Cat trees, condos and perches are ideal to have in your home while you’re away, especially if they’re positioned near your feline’s favorite window. He’ll pass the time away observing the wildlife and other outdoor activities, get ample exercise and have a special place to cat nap. A sturdy, high quality cat tree with sisal or natural wood posts will also provide your cat with a great scratching place, instead of that upholstered living room couch! has nothing but the best quality cat trees.

Finally, once your cat is well hydrated and comfortable, it’s important for them to have plenty of fun and stimulation! When my parents go on vacation, I lose my two best playmates. Though it’s impossible to replace them, cat toys from help fill the void. Our Mini Minnows and Pet Candy® Catnip toys are great options to have for your cats to play with in your absence – I play with them for hours!

There are also some great Cat Sitter DVD’s that can be played for hours, since they run on a continuous loop (we don’t recommend leaving the DVD on for more than a couple of hours, to assure safety using your DVD player). We have too many cat toys to list here, but check out to read about all our fun products.

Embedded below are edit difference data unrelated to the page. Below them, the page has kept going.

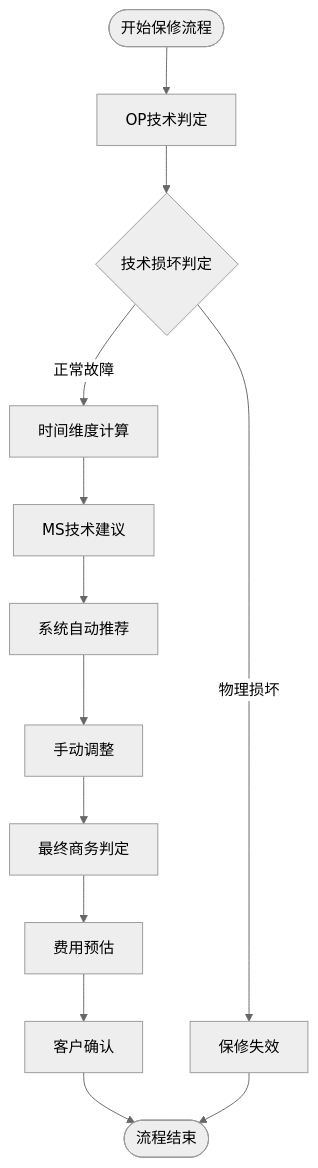
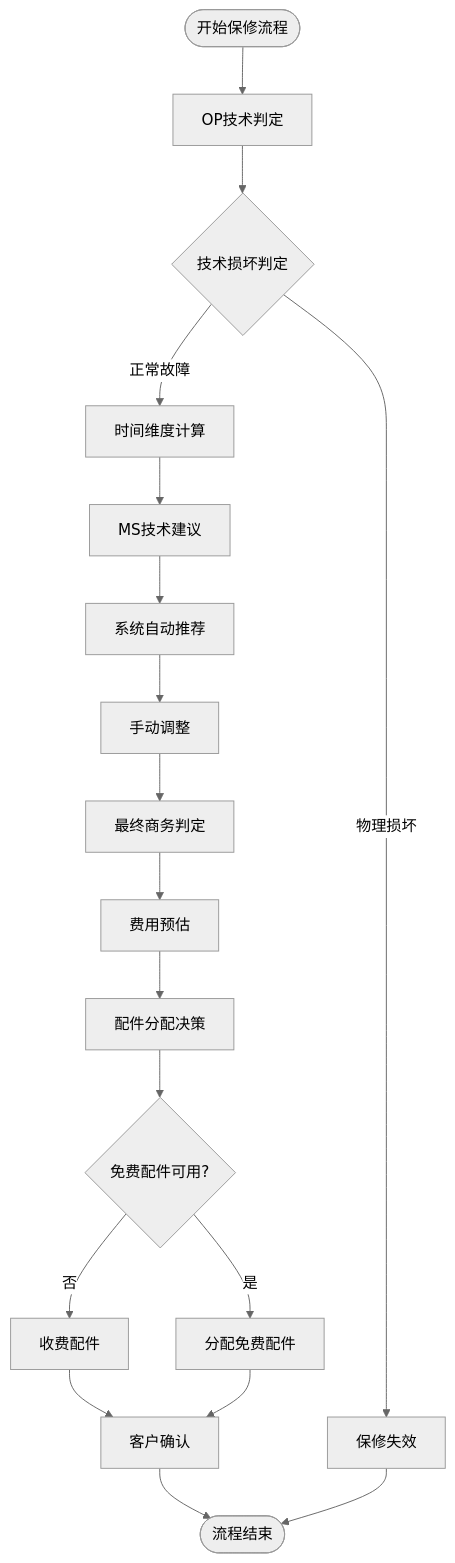
Before and after one commit to CubeEdge/Longhorn: the second of 8 diagrams in .qoder/repowiki/zh/content/前端组件架构/服务工作流增强/保修管理系统.md, drawn with Mermaid (neutral theme). The commit also changed other lines of this file and 28 other files, not shown here.

````diff
--- a/.qoder/repowiki/zh/content/前端组件架构/服务工作流增强/保修管理系统.md
+++ b/.qoder/repowiki/zh/content/前端组件架构/服务工作流增强/保修管理系统.md
@@ -134,15 +147,20 @@
 ```mermaid
 flowchart TD
 Start([开始保修流程]) --> OPAssessment[OP技术判定]
 OPAssessment --> CheckDamage{技术损坏判定}
 CheckDamage --> |物理损坏| VoidWarranty[保修失效]
 CheckDamage --> |正常故障| TimeCalculation[时间维度计算]
 TimeCalculation --> MSTechnical[MS技术建议]
 MSTechnical --> AutoRecommend[系统自动推荐]
 AutoRecommend --> ManualOverride[手动调整]
 ManualOverride --> FinalDecision[最终商务判定]
 FinalDecision --> CostEstimation[费用预估]
-CostEstimation --> CustomerConfirmation[客户确认]
+CostEstimation --> PartsAllocation[配件分配决策]
+PartsAllocation --> FreePartsCheck{免费配件可用?}
+FreePartsCheck --> |是| AllocateFreeParts[分配免费配件]
+FreePartsCheck --> |否| ChargeParts[收费配件]
+ChargeParts --> CustomerConfirmation[客户确认]
+AllocateFreeParts --> CustomerConfirmation
 CustomerConfirmation --> End([流程结束])
 VoidWarranty --> End
 ```
````
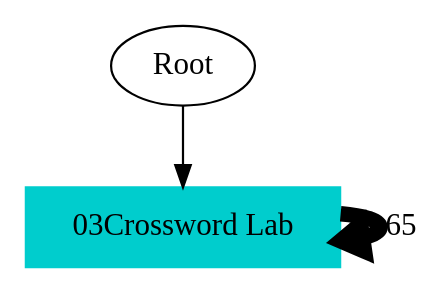
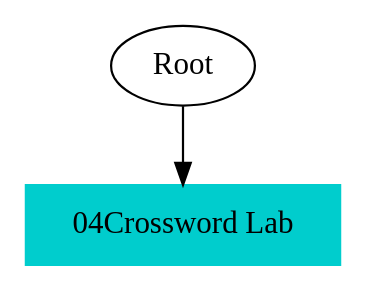
Before and after one commit to mypstom/robotide: the diagram in TS2TS.gv, drawn with Graphviz. The commit also changed 22 other files, not shown here.

Commit message:
1. TC UK C圖 修正(By 學姊的 component 數)   1. 插入隱形點讓圖變好看(使K的level為1 C的level為2)， Node 是隱形的

```diff
--- a/TS2TS.gv
+++ b/TS2TS.gv
@@ -1,7 +1,6 @@
 // TS <-> TS
 digraph {
 	Root
-	"03Crossword Lab" [color=cyan3 shape=box style=filled]
-		Root -> "03Crossword Lab"
-		"03Crossword Lab" -> "03Crossword Lab" [label=65 penwidth=7.02236781303]
+	"04Crossword Lab" [color=cyan3 shape=box style=filled]
+		Root -> "04Crossword Lab"
 }
```
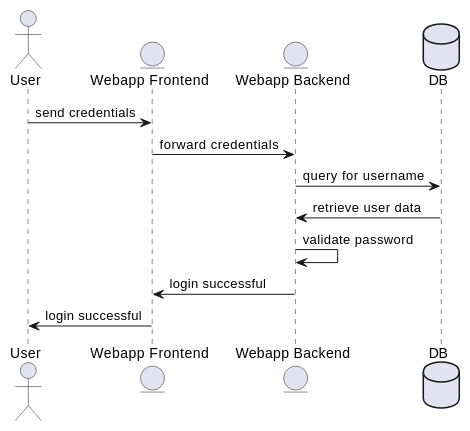
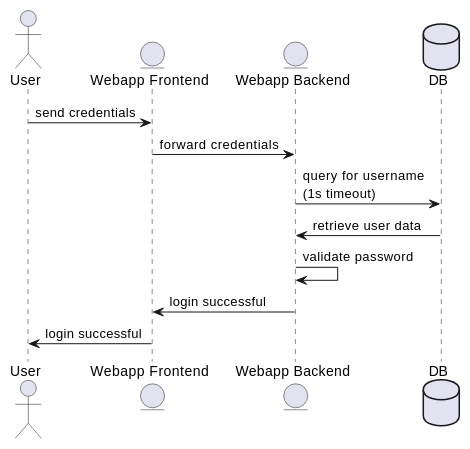
The third of 8 diagrams in docs/src/06_runtime_view.adoc (Arquisoft/wiq_en1b), drawn with PlantUML before and after one commit. The commit also changed other lines of this file, not shown here.

Commit message:
Added time limit and changed Answer Question diagram

```diff
--- a/docs/src/06_runtime_view.adoc
+++ b/docs/src/06_runtime_view.adoc
@@ -75,14 +75,14 @@
 [plantuml,"Login successful",png]
 ----
 actor User
 entity Frontend as "Webapp Frontend"
 entity Backend as "Webapp Backend"
 database DB
 User -> Frontend: send credentials
 Frontend -> Backend: forward credentials
-Backend -> DB: query for username
+Backend -> DB: query for username\n(1s timeout)
 DB -> Backend: retrieve user data
 Backend -> Backend: validate password
 Backend -> Frontend: login successful
 Frontend -> User: login successful
 ----
```
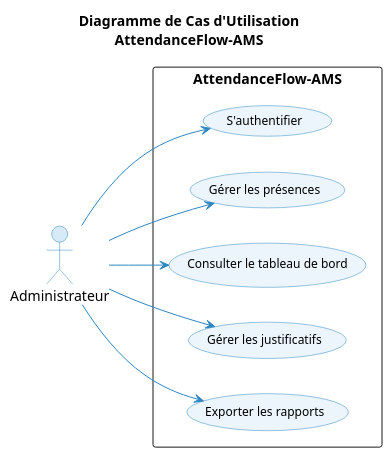
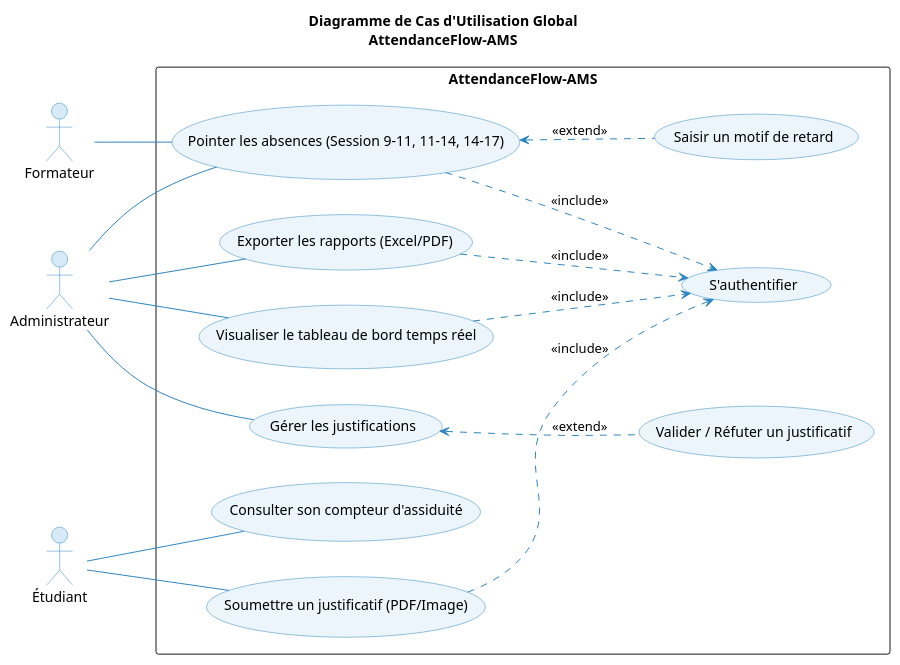
One commit to abdelhaymallouli/AttendanceFlow-AMS changed the diagram in Analyse/cas_utilisation/use_case.puml. Above: the diagram before and after it, drawn with PlantUML. The commit also changed 16 other files, not shown here.

Commit message:
docs: Add initial project analysis documentation, including global and sprint-specific use case diagrams, Design Thinking ideation, and functional branch details.

```diff
--- a/Analyse/cas_utilisation/use_case.puml
+++ b/Analyse/cas_utilisation/use_case.puml
@@ -1,34 +1,49 @@
 @startuml use_case_global
-title Diagramme de Cas d'Utilisation\nAttendanceFlow-AMS
+title Diagramme de Cas d'Utilisation Global\nAttendanceFlow-AMS
 
 left to right direction
 
 skinparam usecase {
   BackgroundColor #EBF5FB
   BorderColor #2E86C1
   ArrowColor #2E86C1
-  FontSize 12
 }
 skinparam actor {
   BorderColor #2E86C1
   BackgroundColor #D6EAF8
 }
-skinparam packageStyle rectangle
 
-actor "Administrateur" as admin
+actor "Administrateur" as Admin
+actor "Formateur" as Trainer
+actor "Étudiant" as Student
 
 rectangle "AttendanceFlow-AMS" {
   usecase "S'authentifier" as UC01
-  usecase "Gérer les présences" as UC02
-  usecase "Consulter le tableau de bord" as UC03
-  usecase "Gérer les justificatifs" as UC04
-  usecase "Exporter les rapports" as UC05
+  usecase "Pointer les absences (Session 9-11, 11-14, 14-17)" as UC02
+  usecase "Saisir un motif de retard" as UC02a
+  usecase "Visualiser le tableau de bord temps réel" as UC03
+  usecase "Soumettre un justificatif (PDF/Image)" as UC04
+  usecase "Gérer les justifications" as UC05
+  usecase "Valider / Réfuter un justificatif" as UC05a
+  usecase "Consulter son compteur d'assiduité" as UC06
+  usecase "Exporter les rapports (Excel/PDF)" as UC07
+
+  UC02 <.. UC02a : <<extend>>
+  UC05 <.. UC05a : <<extend>>
+  
+  UC02 ..> UC01 : <<include>>
+  UC03 ..> UC01 : <<include>>
+  UC04 ..> UC01 : <<include>>
+  UC07 ..> UC01 : <<include>>
 }
 
-admin --> UC01
-admin --> UC02
-admin --> UC03
-admin --> UC04
-admin --> UC05
+Trainer -- UC02
+Admin -- UC02
+Admin -- UC03
+Admin -- UC05
+Admin -- UC07
+
+Student -- UC04
+Student -- UC06
 
 @enduml
```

So take your vacation – you deserve it. But make sure you can leave your house with the peace of mind that your cat is living it up too!